Meanwhile, “sources” close to the prime minister are dropping hints in the national press that the federal Liberals are “actively considering” blocking expansion of the TMX if Mr. Kenney goes ahead with blowing up the carbon tax, removing the 100-megatonne carbon cap, and implementing other parts of the ecocidal Kenney-Conservative agenda.
“The logic is that if there is no climate change plan, there can be no more pipelines,” columnist John Ivison wrote in the National Post on Thursday.
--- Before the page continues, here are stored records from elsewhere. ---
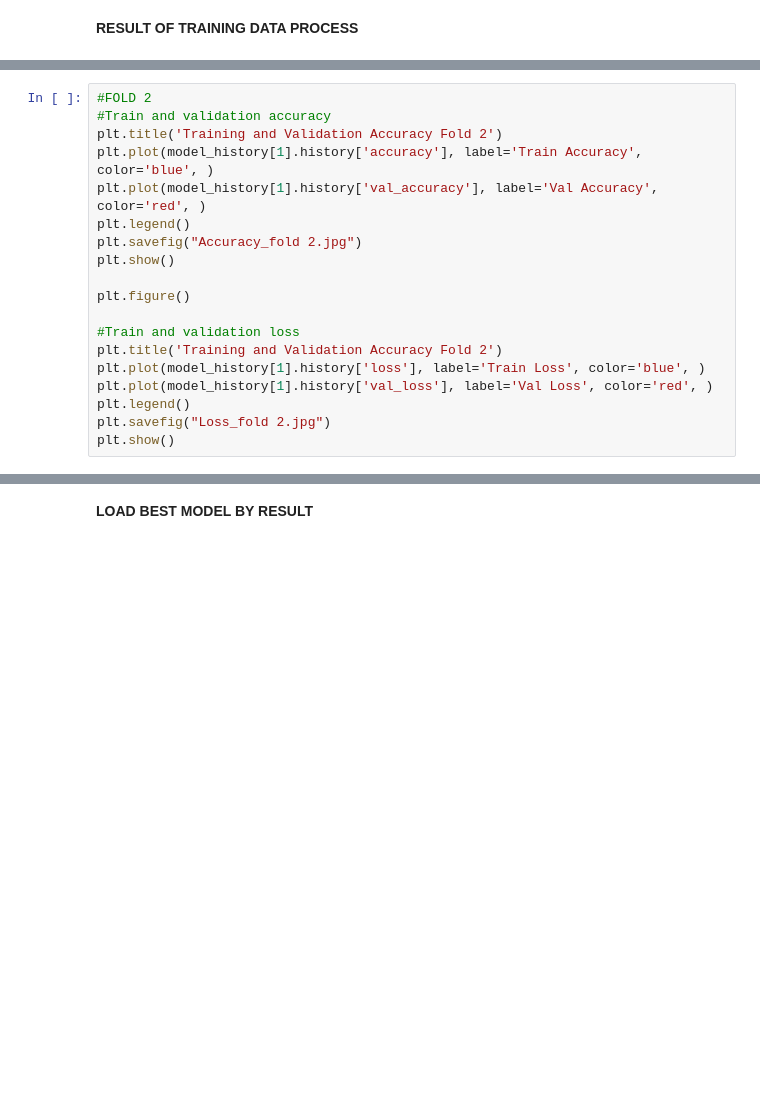
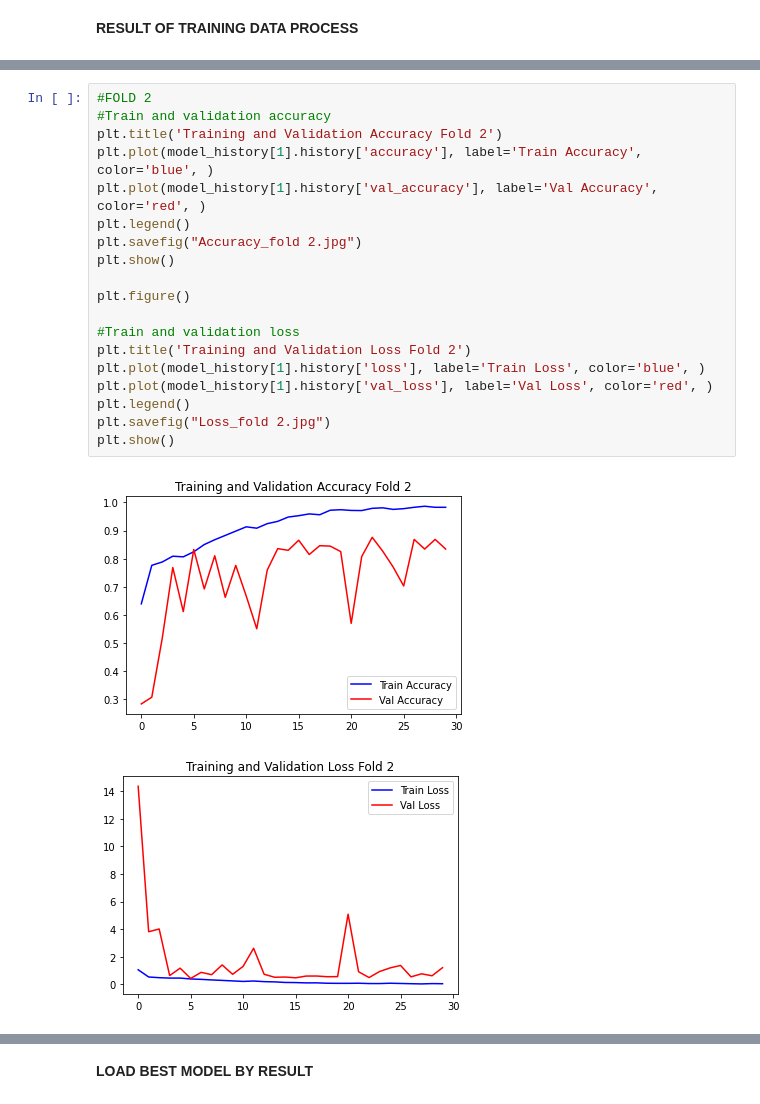
Before and after one commit to avishatr/TA, a Jupyter notebook: alexnet-corn-or-maize-disease-detectection.ipynb, the cells around one changed output, grey strips where cells are left out. Drawn from its saved outputs; the diff is of its cells as text; blank space fills up the shorter version.

```diff
--- a/alexnet-corn-or-maize-disease-detectection.ipynb
+++ b/alexnet-corn-or-maize-disease-detectection.ipynb
@@ -235,22 +284,25 @@ plt.show()
 # %%
 #FOLD 2
 #Train and validation accuracy
 plt.title('Training and Validation Accuracy Fold 2')
 plt.plot(model_history[1].history['accuracy'], label='Train Accuracy', color='blue', )
 plt.plot(model_history[1].history['val_accuracy'], label='Val Accuracy', color='red', )
 plt.legend()
 plt.savefig("Accuracy_fold 2.jpg")
 plt.show()
 
 plt.figure()
 
 #Train and validation loss
-plt.title('Training and Validation Accuracy Fold 2')
+plt.title('Training and Validation Loss Fold 2')
 plt.plot(model_history[1].history['loss'], label='Train Loss', color='blue', )
 plt.plot(model_history[1].history['val_loss'], label='Val Loss', color='red', )
 plt.legend()
 plt.savefig("Loss_fold 2.jpg")
 plt.show()
+# %% [output]
+[figure, added]
+[figure, added]
 # %%
 #FOLD 3
 #Train and validation accuracy
```
Also changed, not shown: parts of 18 cells of this notebook.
That, he noted, “would likely play well in British Columbia and Quebec, where the Liberals believe they can pick up seats in the October election.”
Indeed it would, and even appearing to let Mr. Kenney’s plans slip through could be disastrous for the Liberals in those two jurisdictions. At the very least, we could expect a bonus for Elizabeth May’s Greens on the West Coast in October if Mr. Trudeau doesn’t stand up to Mr. Kenney’s bluster, and even a respite for the federal NDP led by Jagmeet Singh.
The PM also has to know that if he does permit Mr. Kenney’s agenda to proceed unhindered, the new Alberta premier will loudly proclaim it as a huge victory, evidence of the federal Liberals’ weakness and the bankruptcy of the whole “social license” approach to balancing environmental and economic interests.
So it’s this simple: If Mr. Kenney goes ahead as promised and Mr. Trudeau approves the pipeline anyway, the PM’s path to victory in the fall is very narrow; if he withdraws approval, or even kicks the can down the road, he has a much wider path to another term.
Yeah, no Liberals will be elected in Alberta and the local media will go into hysterics, but so what? Voters have already made up their minds in this province, and local columnists have already slipped over the edge!
On the other hand, the instant Mr. Trudeau announces the TMX is dead, he has lost any possibility he might restrain or influence Mr. Kenney, who will presumably then try to provoke a constitutional crisis by attacking B.C.’s economy in ways we have never seen before in Canadian history. Still, there’s only so much you can do without an army.
So my guess is that notwithstanding the Post’s claim Mr. Trudeau is “itching for a fight,” the federal government’s response will be to plead a need for more study and put off making a decision on the TMX until after the federal election, thereby eating its cake and having it too.
Moreover, as blogger Susan Wright pointed out yesterday, there’s no guarantee federal Opposition Leader Andrew Scheer would do much more for Mr. Kenney than Mr. Trudeau will. After all, the federal Conservative Party faces the same electoral math problem as the Liberals, in reverse. “The federal Conservatives could win every seat west of Ontario and Mr. Scheer would still need 63 seats from central Canada and the Atlantic provinces to form government,” she wrote.
Meanwhile, regardless of what happens with the TMX, there is another game afoot as well: the Liberal government’s desire to remain Canada’s Natural Governing Party and Mr. Kenney’s obvious ambition to return to Ottawa in prime ministerial triumph.
For Mr. Kenney’s ambition to be realized, the federal Conservatives must lose the 2019 election to Mr. Trudeau – else the ambitious Alberta premier and the rest of us might be stuck with several years of Mr. Scheer as prime minister. Talk about an unappealing prospect all ’round!
This presents some interesting problems for Mr. Kenney. He can’t appear to be too unenthusiastic about a Conservative victory in 2019 without ruining his prospects for inheriting the mantle of national party leadership afterward. Nor can he seem to be too accommodating to Mr. Trudeau.
I imagine Mr. Kenney was as pleased as Mr. Trudeau, therefore, to see recent polling that shows the Liberals finally closing the gap on Mr. Scheer’s Conservatives now that Jody Wilson-Reybould and Jane Philpott are gone from cabinet and the Liberal caucus and the SNC-Lavalin brouhaha seems to be receding into the past.